Chapter 8: Learner-led learning circles to share apps and tips

Learning circles and informal workshops focused on cellphone use and useful apps can be incorporated into programs, providing opportunities for learners to take on leadership roles and serving as an outreach activity. They can take place weekly at scheduled times over a period of six to eight weeks. Learn more about the approach in the context of U.S.-based adult basic education programs.

Learners who rely on their smartphones and have figured out some savvy strategies to keep costs low, remain secure and troubleshoot might be interested in leading informal workshops for others. You might simply need to provide some space and the opportunity to encourage the sharing of strategies and information. When speaking with a group of learners as part of a research project, we learned that a group of students had some very clear ideas about what they would like to learn in relation to technology in their lives.

Talking to students about the ways they use their devices at home and their technology concerns could help when developing new workshops and courses. It also makes sense to build on the technology knowledge and skills that learners have developed using their smartphones.

Students discuss security and troubleshooting

A group of students in one program discussed the importance of learning how to protect themselves from fraud and manipulation when online. The conversation started when one student recalled the experiences of another student, an older woman who was learning to use a computer for the first time.

I feel for that woman. She has absolutely no skill level. The first thing they are teaching her is how to log on and off, but what she also needs to learn is about viruses and nefarious sites. People need to learn how not to be a victim of fraudulent and nefarious programs. All of a sudden, everything you’ve ever worked for is going to someone. They have armies of people trying to steal our information.

Another student started to share his knowledge about various add-ons and applications he has learned to use to protect his computer and online activity. People need to protect against hacking, he explained, recommending NoScript, an extension to avoid pop-up ads and malicious viruses. He also suggested that people need to learn how to clear their cache regularly. 

Both then discussed how they have learned to deal with viruses and accumulated malware. One mentioned the use of a FixMeStick. The other discussed how to find a trustworthy technician when nothing else seems to work.

A third student then explained that he never used to worry about someone taking his information until the day he became the victim of debit card theft while purchasing gas. He had $1,500 stolen, which was returned to him by his bank, but he is now much more cautious.

They then discussed the usefulness of learning to do more precise searches using AND, OR and quotation marks. Two agreed this would be very useful to learn.
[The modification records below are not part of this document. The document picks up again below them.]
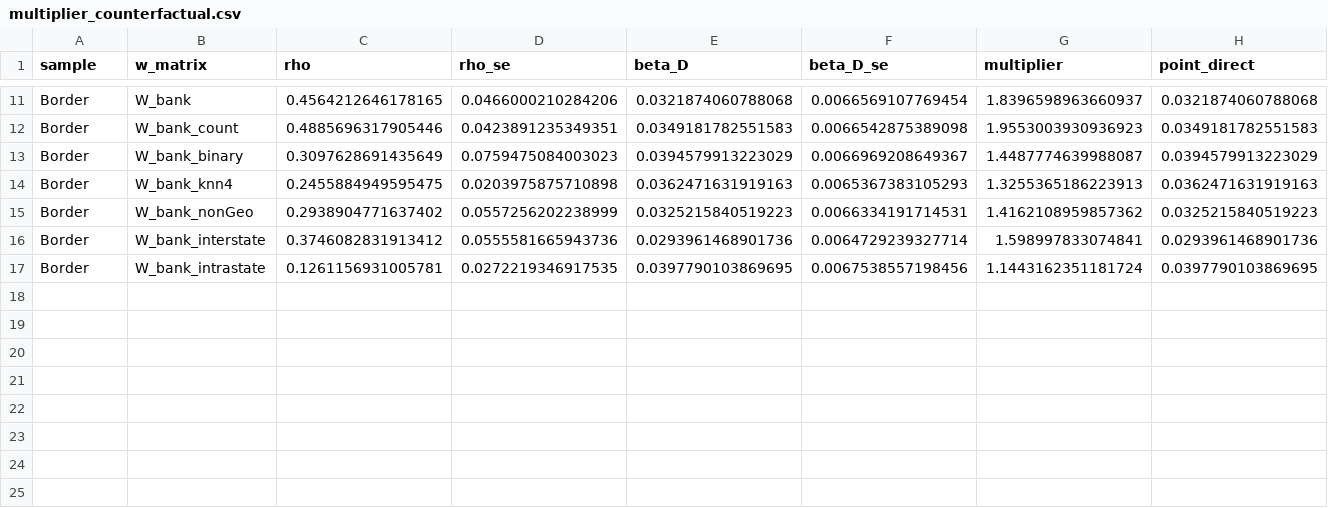
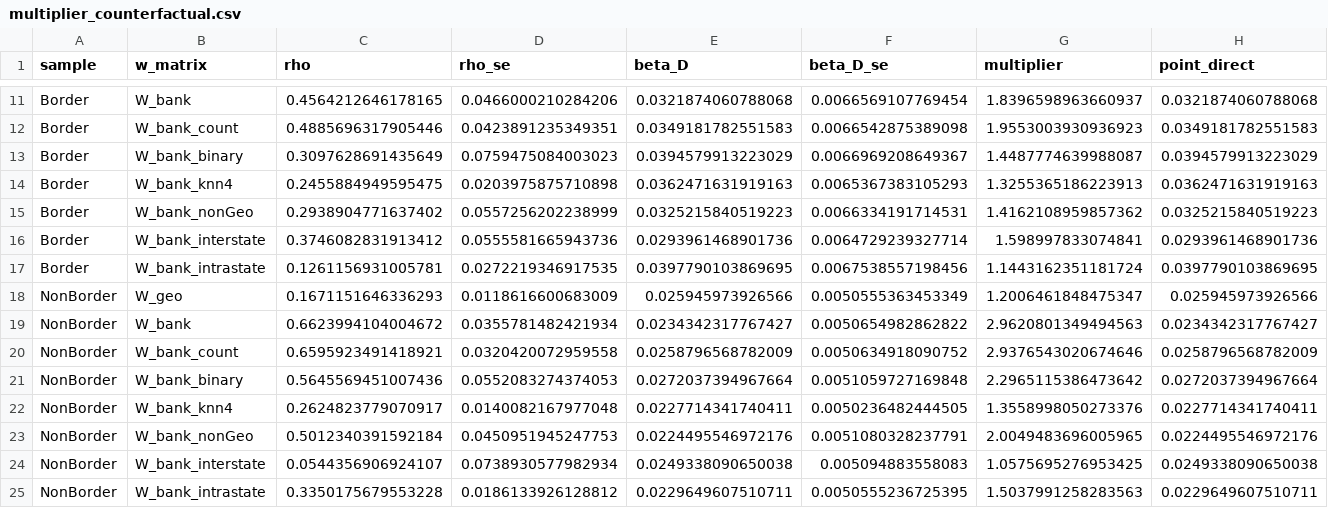
Before and after one commit to qlexiaa/banknets, a CSV file: output/multiplier_counterfactual.csv, drawn as a sheet; only a part is shown, gaps mark what is left out; rows hold the shown columns only; the diff names each change by its address in the sheet, - before the commit and + after, or states it on an @@ line.

```diff
--- a/output/multiplier_counterfactual.csv
+++ b/output/multiplier_counterfactual.csv
+row 18: NonBorder | W_geo | 0.1671151646336293 | 0.0118616600683009 | 0.025945973926566 | 0.0050555363453349 | 1.2006461848475347 | 0.025945973926566
+row 19: NonBorder | W_bank | 0.6623994104004672 | 0.0355781482421934 | 0.0234342317767427 | 0.0050654982862822 | 2.9620801349494563 | 0.0234342317767427
+row 20: NonBorder | W_bank_count | 0.6595923491418921 | 0.0320420072959558 | 0.0258796568782009 | 0.0050634918090752 | 2.9376543020674646 | 0.0258796568782009
+row 21: NonBorder | W_bank_binary | 0.5645569451007436 | 0.0552083274374053 | 0.0272037394967664 | 0.0051059727169848 | 2.2965115386473642 | 0.0272037394967664
+row 22: NonBorder | W_bank_knn4 | 0.2624823779070917 | 0.0140082167977048 | 0.0227714341740411 | 0.0050236482444505 | 1.3558998050273376 | 0.0227714341740411
+row 23: NonBorder | W_bank_nonGeo | 0.5012340391592184 | 0.0450951945247753 | 0.0224495546972176 | 0.0051080328237791 | 2.0049483696005965 | 0.0224495546972176
+row 24: NonBorder | W_bank_interstate | 0.0544356906924107 | 0.0738930577982934 | 0.0249338090650038 | 0.005094883558083 | 1.0575695276953425 | 0.0249338090650038
+row 25: NonBorder | W_bank_intrastate | 0.3350175679553228 | 0.0186133926128812 | 0.0229649607510711 | 0.0050555236725395 | 1.5037991258283563 | 0.0229649607510711
```
Also changed, not shown: output/four_w_comparison_credit.csv, output/hub_counties.csv, 37 other files.
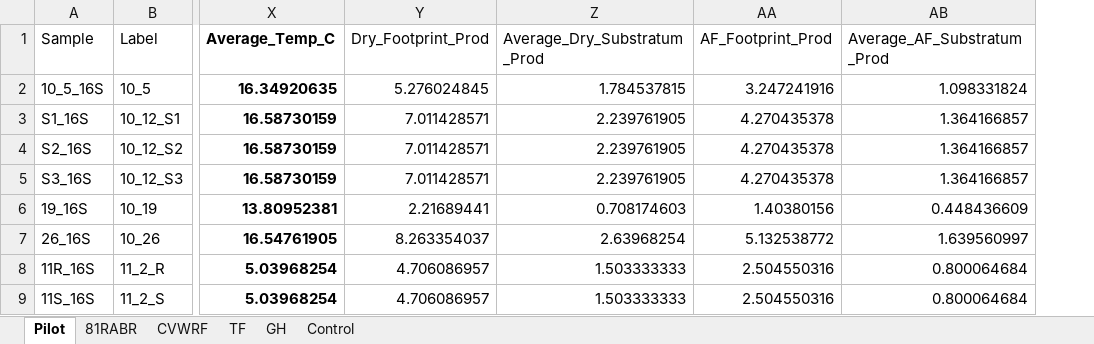
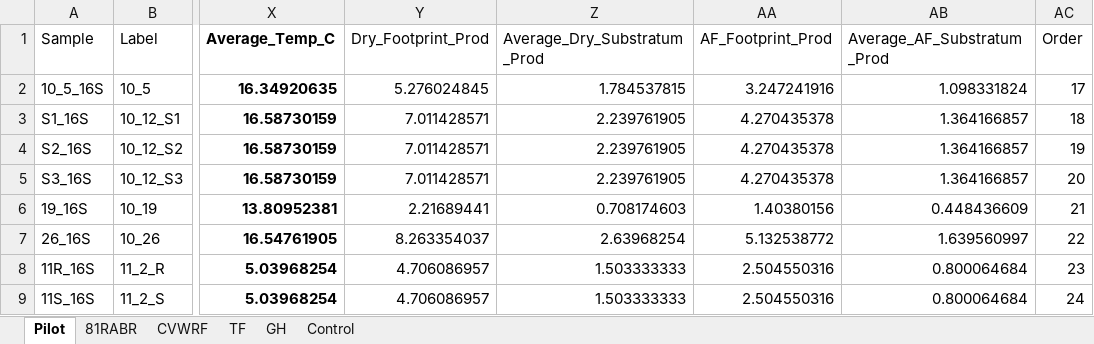
Before and after one commit to Synthetic-BioSystems-Lab/rabr-biofilm-analysis, an Excel workbook: 16SDADA2/RStudio/16S_D_metadata.xlsx, sheet Pilot, drawn as a sheet; only a part is shown, gaps mark what is left out; values as stored, in another font and other column widths than the file's, no borders; the diff names each change by its address in the sheet, - before the commit and + after, or states it on an @@ line.

```diff
--- a/16SDADA2/RStudio/16S_D_metadata.xlsx (sheet Pilot)
+++ b/16SDADA2/RStudio/16S_D_metadata.xlsx (sheet Pilot)
+column AC (Order), rows 2-9: 17 | 18 | 19 | 20 | 21 | 22 | 23 | 24
```
Also changed, not shown: sheet 81RABR, sheet TF, sheet CVWRF, sheet Control, sheet GH, 5 other files.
People need to be wary when spending too much time with technology, particularly when gaming, added a younger student. It’s also important to learn about healthy tech use and to recognize when teens and young adults could be running into problems.